Exercise requirements »
Copy out each line below in which the string "Burlesque" appears.

□ □ □ □ □

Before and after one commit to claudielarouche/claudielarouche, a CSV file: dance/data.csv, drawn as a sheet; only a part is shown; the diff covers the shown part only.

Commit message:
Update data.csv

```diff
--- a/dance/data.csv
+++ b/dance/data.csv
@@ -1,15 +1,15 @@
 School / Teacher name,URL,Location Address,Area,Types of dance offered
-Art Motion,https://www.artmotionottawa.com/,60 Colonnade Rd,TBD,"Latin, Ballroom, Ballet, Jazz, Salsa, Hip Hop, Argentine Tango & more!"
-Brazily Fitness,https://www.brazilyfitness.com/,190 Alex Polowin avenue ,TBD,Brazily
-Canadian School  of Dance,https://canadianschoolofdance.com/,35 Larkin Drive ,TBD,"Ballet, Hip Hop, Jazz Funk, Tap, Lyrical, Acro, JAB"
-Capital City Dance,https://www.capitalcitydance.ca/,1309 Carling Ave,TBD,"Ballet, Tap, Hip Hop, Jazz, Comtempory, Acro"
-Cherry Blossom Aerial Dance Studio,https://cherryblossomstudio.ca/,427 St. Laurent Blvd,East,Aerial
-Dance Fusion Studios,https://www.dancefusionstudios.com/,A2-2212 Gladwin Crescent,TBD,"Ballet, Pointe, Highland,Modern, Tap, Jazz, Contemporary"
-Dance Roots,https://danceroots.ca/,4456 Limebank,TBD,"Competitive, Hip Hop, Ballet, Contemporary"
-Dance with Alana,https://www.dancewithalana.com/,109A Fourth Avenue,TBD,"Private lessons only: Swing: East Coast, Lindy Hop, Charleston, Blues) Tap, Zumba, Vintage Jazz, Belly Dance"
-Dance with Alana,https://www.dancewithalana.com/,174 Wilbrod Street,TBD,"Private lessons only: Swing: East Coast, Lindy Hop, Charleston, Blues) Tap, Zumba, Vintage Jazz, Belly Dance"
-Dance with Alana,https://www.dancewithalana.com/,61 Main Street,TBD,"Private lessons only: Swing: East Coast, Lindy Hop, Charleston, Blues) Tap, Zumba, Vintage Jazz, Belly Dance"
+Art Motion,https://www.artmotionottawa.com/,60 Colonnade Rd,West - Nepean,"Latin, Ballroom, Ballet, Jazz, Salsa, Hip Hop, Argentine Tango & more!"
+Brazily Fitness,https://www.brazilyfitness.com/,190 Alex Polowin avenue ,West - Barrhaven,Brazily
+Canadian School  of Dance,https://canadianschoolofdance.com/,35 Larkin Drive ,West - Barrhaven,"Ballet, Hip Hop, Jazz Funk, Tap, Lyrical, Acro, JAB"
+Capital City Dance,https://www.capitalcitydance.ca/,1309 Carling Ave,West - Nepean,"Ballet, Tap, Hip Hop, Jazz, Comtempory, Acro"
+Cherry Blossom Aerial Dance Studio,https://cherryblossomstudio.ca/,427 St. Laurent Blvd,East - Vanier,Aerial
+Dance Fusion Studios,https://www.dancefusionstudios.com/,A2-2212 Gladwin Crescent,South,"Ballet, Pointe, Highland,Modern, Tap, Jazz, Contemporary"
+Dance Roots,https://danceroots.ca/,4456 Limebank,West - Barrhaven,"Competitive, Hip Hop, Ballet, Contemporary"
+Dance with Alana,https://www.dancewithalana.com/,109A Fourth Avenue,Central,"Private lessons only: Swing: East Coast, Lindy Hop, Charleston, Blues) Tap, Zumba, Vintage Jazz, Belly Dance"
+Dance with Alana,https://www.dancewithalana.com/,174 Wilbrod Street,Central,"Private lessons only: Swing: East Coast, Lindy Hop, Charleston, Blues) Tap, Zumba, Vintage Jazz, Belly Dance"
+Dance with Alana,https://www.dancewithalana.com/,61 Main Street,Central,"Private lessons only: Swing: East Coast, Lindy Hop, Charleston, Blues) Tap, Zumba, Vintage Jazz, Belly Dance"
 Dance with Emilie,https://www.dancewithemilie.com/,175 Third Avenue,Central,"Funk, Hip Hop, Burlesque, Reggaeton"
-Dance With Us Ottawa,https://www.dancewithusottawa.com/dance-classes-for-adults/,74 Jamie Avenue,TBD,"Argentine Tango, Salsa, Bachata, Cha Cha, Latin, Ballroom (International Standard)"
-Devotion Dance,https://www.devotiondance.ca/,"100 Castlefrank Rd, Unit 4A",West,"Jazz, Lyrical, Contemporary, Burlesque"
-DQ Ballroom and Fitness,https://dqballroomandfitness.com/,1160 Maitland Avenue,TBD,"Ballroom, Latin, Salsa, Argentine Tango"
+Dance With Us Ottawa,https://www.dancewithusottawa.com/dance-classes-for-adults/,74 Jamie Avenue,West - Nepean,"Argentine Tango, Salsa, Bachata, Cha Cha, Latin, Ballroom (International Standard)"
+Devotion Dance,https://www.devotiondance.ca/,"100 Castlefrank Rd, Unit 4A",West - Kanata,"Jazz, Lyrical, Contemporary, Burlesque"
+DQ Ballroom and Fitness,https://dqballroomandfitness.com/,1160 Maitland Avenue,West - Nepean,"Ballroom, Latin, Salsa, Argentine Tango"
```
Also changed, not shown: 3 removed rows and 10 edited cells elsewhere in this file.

□ □ □ □ □

Answer to the problem »
 Dance with Emilie,https://www.dancewithemilie.com/,175 Third Avenue,Central,"Funk, Hip Hop, Burlesque, Reggaeton"
-Devotion Dance,https://www.devotiondance.ca/,"100 Castlefrank Rd, Unit 4A",West,"Jazz, Lyrical, Contemporary, Burlesque"
+Devotion Dance,https://www.devotiondance.ca/,"100 Castlefrank Rd, Unit 4A",West - Kanata,"Jazz, Lyrical, Contemporary, Burlesque"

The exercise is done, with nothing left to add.